T Classes are used to implement enum types and can be used in preference to C++ structs, providing you observe the restrictions on what goes in them. T Class member functions follow the same conventions. T Class objects can usually be assigned by simple bitwise copy, and so typically don’t need copy constructors or specialized assignment operators.
TAny* is worth extra note, as it does double duty. It provides a Symbian replacement for standard C++ void pointers, which basically mean "pointer to whatever"; and in the form TAny, it is used to designate functions which have no return value. For example:
TAny TaciturnFxn( TAny* pMysteryPointer );
Declares a function that returns no value, and takes a void* as its single parameter.
Next we’ll examine Symbian C Classes. Derived from CBase, C Classes are the conventional Symbian mechanism for heap based data storage.
I don't see the T classes as particularly helpful...For the last 40 years, a byte is 8 bits (it was different before that), and nowadays it's extremely difficult to find a microprocessor with non-standard integer and real types.

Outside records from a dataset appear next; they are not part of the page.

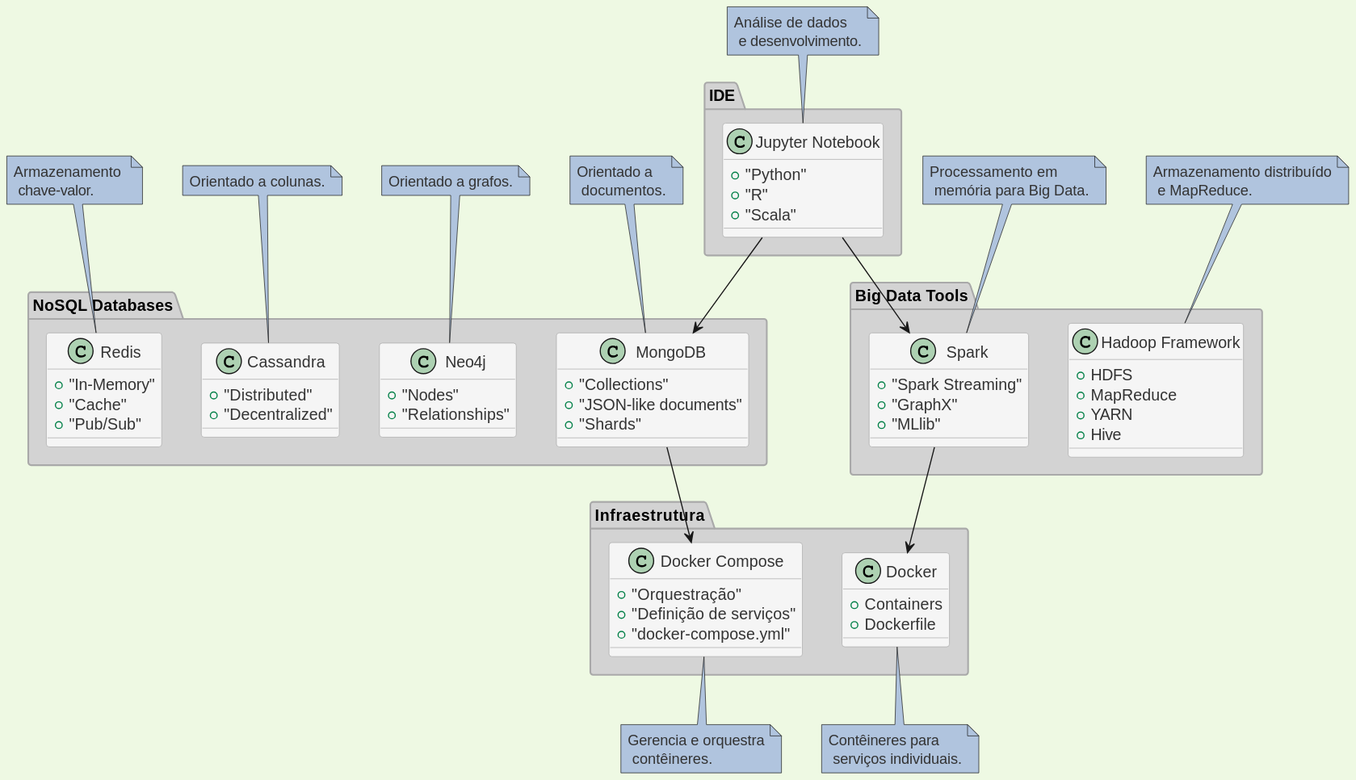
Above: puml/arch-bigdata-nosql.svg in klaytoncastro/idp-bigdata (PlantUML), before the change.
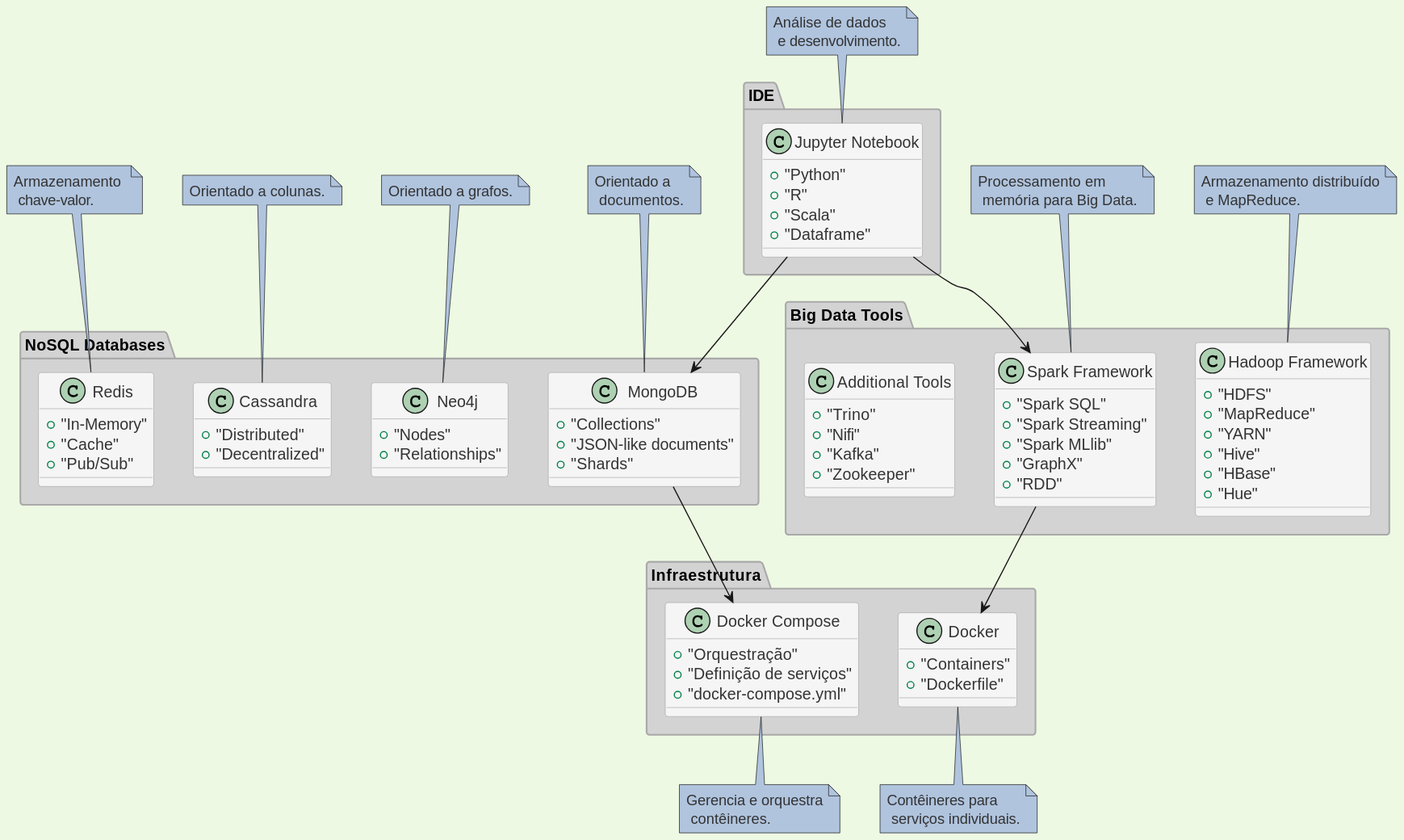
Later version of the same file.

What changed in the source:
```diff
@@ -25,28 +25,42 @@
         + "Python"
         + "R"
         + "Scala"
+        + "Dataframe"
     }
 }
 note "Análise de dados\n e desenvolvimento." as JupyterNote
 JupyterNote .. "Jupyter Notebook"
 
 package "Big Data Tools" {
-    class "Spark" {
+    class "Spark Framework" {
+        + "Spark SQL"
         + "Spark Streaming"
+        + "Spark MLlib"
         + "GraphX"
-        + "MLlib"
+        + "RDD"
+
     }
     class "Hadoop Framework" {
-        + HDFS
-        + MapReduce
-        + YARN
-        + Hive
-    }
+    + "HDFS"
+    + "MapReduce"
+    + "YARN"
+    + "Hive"
+    + "HBase"
+    + "Hue"
+}
+
+class "Additional Tools" {
+    + "Trino"
+    + "Nifi"
+    + "Kafka"
+    + "Zookeeper"
+}
+
 }
 
 note "Processamento em\n memória para Big Data." as SparkNote
 note "Armazenamento distribuído\n e MapReduce." as HadoopNote
-SparkNote .. Spark
+SparkNote .. "Spark Framework"
 HadoopNote .. "Hadoop Framework"
 
 package "NoSQL Databases" {
@@ -81,8 +95,8 @@
 
 package "Infraestrutura" {
     class "Docker" {
-        + Containers
-        + Dockerfile
+        + "Containers"
+        + "Dockerfile"
     }
     class "Docker Compose" {
         + "Orquestração"
@@ -96,10 +110,10 @@
 Docker .. DockerNote
 "Docker Compose" .. DockerComposeNote
 
-"Jupyter Notebook" -down-> Spark
+"Jupyter Notebook" -down-> "Spark Framework"
 "Jupyter Notebook" -down-> MongoDB
 
-Spark -down-> Docker
+"Spark Framework" -down-> Docker
 MongoDB -down-> "Docker Compose"
 
 @enduml
```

If one worries about having to use different datatypes when porting embedded-device code to another device, then typedef is the solution.

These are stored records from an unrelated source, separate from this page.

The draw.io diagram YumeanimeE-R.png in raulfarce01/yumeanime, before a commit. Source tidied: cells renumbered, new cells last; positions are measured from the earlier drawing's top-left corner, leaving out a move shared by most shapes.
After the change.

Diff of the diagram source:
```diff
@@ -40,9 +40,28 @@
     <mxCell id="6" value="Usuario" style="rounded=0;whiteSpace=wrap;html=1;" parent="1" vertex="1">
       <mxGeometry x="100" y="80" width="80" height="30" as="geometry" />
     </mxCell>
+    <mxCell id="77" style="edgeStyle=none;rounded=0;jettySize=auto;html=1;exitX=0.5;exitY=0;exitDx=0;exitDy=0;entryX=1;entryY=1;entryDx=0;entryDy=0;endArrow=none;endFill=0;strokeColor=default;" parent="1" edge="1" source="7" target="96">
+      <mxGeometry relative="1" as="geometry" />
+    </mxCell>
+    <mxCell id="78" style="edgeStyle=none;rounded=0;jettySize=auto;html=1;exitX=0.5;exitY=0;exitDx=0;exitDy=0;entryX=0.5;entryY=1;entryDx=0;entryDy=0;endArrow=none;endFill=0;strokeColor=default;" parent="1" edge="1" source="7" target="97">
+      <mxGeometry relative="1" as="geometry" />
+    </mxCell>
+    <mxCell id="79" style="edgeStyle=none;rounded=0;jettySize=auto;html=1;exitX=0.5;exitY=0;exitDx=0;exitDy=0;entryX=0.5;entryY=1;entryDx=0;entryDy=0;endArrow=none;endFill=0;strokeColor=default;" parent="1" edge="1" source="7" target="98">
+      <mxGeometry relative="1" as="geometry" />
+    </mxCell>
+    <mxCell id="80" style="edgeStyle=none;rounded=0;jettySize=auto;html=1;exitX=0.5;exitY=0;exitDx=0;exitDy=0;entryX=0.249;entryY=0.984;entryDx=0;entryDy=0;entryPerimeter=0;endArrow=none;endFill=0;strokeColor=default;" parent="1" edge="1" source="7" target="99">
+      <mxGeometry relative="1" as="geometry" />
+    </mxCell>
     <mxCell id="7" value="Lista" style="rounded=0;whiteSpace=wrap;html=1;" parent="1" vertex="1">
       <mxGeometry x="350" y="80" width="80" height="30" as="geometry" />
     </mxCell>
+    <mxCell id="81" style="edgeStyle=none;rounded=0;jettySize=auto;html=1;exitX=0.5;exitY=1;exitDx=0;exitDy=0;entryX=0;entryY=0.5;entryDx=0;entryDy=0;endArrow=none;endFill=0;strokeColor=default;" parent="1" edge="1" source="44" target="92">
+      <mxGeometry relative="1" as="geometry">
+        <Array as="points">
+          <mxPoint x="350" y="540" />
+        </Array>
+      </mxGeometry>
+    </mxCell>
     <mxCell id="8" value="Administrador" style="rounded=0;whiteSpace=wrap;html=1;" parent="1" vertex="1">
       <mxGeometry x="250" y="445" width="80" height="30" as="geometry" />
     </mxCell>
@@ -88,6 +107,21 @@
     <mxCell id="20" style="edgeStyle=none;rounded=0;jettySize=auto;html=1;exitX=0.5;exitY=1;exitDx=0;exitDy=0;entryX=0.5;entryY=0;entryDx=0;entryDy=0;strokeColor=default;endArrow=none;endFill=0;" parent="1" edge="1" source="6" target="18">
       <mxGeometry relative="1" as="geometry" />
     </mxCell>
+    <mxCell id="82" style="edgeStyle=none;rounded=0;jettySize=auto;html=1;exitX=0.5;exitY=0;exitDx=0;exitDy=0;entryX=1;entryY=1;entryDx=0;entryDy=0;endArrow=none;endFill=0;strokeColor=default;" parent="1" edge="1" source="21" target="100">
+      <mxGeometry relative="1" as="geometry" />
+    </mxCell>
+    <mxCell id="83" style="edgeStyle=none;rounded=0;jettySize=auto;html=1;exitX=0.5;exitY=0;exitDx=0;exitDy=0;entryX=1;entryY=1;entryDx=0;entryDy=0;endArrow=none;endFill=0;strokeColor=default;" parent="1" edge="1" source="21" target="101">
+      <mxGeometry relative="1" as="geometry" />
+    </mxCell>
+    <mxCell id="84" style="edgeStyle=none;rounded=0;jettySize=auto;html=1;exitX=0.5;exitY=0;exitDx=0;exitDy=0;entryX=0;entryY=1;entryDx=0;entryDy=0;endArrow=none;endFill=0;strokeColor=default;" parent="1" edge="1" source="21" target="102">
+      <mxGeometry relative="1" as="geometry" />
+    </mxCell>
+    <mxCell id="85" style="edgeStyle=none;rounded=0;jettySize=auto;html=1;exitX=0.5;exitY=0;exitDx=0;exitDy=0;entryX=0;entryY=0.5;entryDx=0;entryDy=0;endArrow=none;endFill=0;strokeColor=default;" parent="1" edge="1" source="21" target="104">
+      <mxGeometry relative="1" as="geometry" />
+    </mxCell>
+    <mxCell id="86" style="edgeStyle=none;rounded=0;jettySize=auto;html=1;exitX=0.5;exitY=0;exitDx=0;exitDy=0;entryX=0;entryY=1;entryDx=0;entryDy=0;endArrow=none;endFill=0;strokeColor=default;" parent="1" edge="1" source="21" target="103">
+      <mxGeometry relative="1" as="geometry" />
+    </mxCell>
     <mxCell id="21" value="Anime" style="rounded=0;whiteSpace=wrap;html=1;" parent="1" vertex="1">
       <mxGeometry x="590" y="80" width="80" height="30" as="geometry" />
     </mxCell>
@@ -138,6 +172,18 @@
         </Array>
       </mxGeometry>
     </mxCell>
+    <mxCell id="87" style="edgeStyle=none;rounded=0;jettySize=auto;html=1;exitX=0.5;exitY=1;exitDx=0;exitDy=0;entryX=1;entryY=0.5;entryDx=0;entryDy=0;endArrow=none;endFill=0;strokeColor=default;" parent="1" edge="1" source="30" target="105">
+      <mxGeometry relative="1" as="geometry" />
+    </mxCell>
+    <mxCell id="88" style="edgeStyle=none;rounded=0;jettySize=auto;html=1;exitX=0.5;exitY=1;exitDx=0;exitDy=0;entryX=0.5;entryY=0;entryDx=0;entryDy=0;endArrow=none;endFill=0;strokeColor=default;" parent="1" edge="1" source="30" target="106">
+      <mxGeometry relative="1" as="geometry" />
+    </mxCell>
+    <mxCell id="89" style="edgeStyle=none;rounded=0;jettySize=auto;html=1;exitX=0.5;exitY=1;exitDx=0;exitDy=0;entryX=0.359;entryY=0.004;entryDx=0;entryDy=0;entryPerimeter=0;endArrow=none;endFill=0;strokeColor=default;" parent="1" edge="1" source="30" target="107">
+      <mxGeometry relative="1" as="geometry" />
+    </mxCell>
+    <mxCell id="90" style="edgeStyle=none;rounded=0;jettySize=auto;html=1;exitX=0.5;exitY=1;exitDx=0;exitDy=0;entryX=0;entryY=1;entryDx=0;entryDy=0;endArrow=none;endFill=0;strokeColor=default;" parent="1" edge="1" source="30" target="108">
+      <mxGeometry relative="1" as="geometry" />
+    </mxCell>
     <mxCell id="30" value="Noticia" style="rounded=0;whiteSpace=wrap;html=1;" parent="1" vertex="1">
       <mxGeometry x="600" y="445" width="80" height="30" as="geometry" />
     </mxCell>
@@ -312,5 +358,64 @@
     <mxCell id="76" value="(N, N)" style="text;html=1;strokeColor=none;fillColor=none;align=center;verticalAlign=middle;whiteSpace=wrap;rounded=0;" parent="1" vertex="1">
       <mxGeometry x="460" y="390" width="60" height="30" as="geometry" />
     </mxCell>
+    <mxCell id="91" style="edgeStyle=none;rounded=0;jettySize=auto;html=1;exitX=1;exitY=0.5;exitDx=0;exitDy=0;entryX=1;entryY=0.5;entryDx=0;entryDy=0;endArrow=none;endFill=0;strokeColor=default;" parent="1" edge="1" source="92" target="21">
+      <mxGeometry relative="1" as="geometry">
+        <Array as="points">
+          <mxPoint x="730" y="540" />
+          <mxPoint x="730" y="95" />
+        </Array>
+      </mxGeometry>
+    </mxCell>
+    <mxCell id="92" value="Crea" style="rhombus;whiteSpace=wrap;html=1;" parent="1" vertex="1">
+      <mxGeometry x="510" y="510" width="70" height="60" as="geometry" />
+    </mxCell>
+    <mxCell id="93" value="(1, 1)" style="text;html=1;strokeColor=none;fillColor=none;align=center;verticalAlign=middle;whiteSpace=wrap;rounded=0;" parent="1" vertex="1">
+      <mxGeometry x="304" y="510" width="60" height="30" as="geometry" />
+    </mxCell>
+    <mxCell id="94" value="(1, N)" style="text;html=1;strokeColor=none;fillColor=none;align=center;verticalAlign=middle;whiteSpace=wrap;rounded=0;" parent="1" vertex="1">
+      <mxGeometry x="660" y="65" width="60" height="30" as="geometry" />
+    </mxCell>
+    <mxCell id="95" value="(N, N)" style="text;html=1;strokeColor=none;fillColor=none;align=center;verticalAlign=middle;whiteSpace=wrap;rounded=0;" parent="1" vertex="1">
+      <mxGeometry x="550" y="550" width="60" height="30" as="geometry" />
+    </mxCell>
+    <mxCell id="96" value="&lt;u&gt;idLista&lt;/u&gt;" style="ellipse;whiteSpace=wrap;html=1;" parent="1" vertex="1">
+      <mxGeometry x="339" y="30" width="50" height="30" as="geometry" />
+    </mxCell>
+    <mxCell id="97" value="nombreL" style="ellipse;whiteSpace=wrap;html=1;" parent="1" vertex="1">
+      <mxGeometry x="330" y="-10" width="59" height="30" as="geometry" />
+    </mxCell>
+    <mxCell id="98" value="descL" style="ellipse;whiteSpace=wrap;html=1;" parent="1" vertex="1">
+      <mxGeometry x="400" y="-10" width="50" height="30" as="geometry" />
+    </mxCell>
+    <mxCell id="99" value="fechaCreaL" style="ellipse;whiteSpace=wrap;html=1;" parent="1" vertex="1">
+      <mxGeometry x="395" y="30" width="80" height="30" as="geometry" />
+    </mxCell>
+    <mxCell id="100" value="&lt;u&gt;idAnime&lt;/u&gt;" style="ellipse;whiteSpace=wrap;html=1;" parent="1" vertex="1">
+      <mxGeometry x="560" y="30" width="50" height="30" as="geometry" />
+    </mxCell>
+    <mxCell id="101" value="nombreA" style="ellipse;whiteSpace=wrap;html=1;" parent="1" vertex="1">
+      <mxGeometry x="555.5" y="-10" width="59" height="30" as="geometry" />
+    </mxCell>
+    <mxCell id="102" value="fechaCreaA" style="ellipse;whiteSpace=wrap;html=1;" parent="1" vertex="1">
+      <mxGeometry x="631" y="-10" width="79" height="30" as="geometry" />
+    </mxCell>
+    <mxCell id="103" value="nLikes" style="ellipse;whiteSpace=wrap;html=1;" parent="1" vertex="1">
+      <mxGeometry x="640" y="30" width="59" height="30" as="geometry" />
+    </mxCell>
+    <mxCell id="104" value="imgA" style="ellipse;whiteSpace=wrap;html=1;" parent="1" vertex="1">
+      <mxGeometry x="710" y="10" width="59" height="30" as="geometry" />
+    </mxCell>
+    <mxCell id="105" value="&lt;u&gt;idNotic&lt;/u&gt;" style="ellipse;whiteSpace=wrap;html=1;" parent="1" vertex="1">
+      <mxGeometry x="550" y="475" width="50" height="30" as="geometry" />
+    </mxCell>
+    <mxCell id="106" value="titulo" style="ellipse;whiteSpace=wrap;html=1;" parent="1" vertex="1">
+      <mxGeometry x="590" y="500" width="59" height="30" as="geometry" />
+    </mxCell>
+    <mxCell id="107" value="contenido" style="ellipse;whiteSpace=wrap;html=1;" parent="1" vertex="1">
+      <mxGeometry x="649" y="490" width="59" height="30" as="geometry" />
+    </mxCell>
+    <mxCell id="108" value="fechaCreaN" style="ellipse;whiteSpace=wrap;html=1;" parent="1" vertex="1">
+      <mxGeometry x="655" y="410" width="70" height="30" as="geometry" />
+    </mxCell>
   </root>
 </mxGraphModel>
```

Achilleas- It is very true that not only will typedefs work for the purpose you cite; they are explicitly allowed by Symbian C++. For a very smart, meticulous person (yourself, for example) this is both an expedient and traditional approach. But on the other hand, look at it from the point of view of someone a little less acute. (Me, for example.) I lose track of my car keys, my dog and even on occasion, my kids. If I revisit code I wrote more than six months previously, it might as well have been written by someone else. I have to read up before I even attempt to change it. For these reasons, I rely on habits that keep me “safe”. I comment thoroughly, use documentation extractors if they are available and am ever receptive to conventions that will tip me off to subtle but important considerations. Somewhere very close to the top of the “important considerations” batting order is the matter of keeping track of where a particular datum is stored. Using the T Classes tells me with a single quick read thru what is on the stack. It flags things that should not be significantly increased in size and shouldn’t store objects which could orphan heap memory if a function Leaves. It is lightweight, but effective. And you’re right. There won’t be any 47 ½ bit integers out there in the real world. But if some weird native type does turn up in a future target, by using the T classes I ensure that it won’t be problem.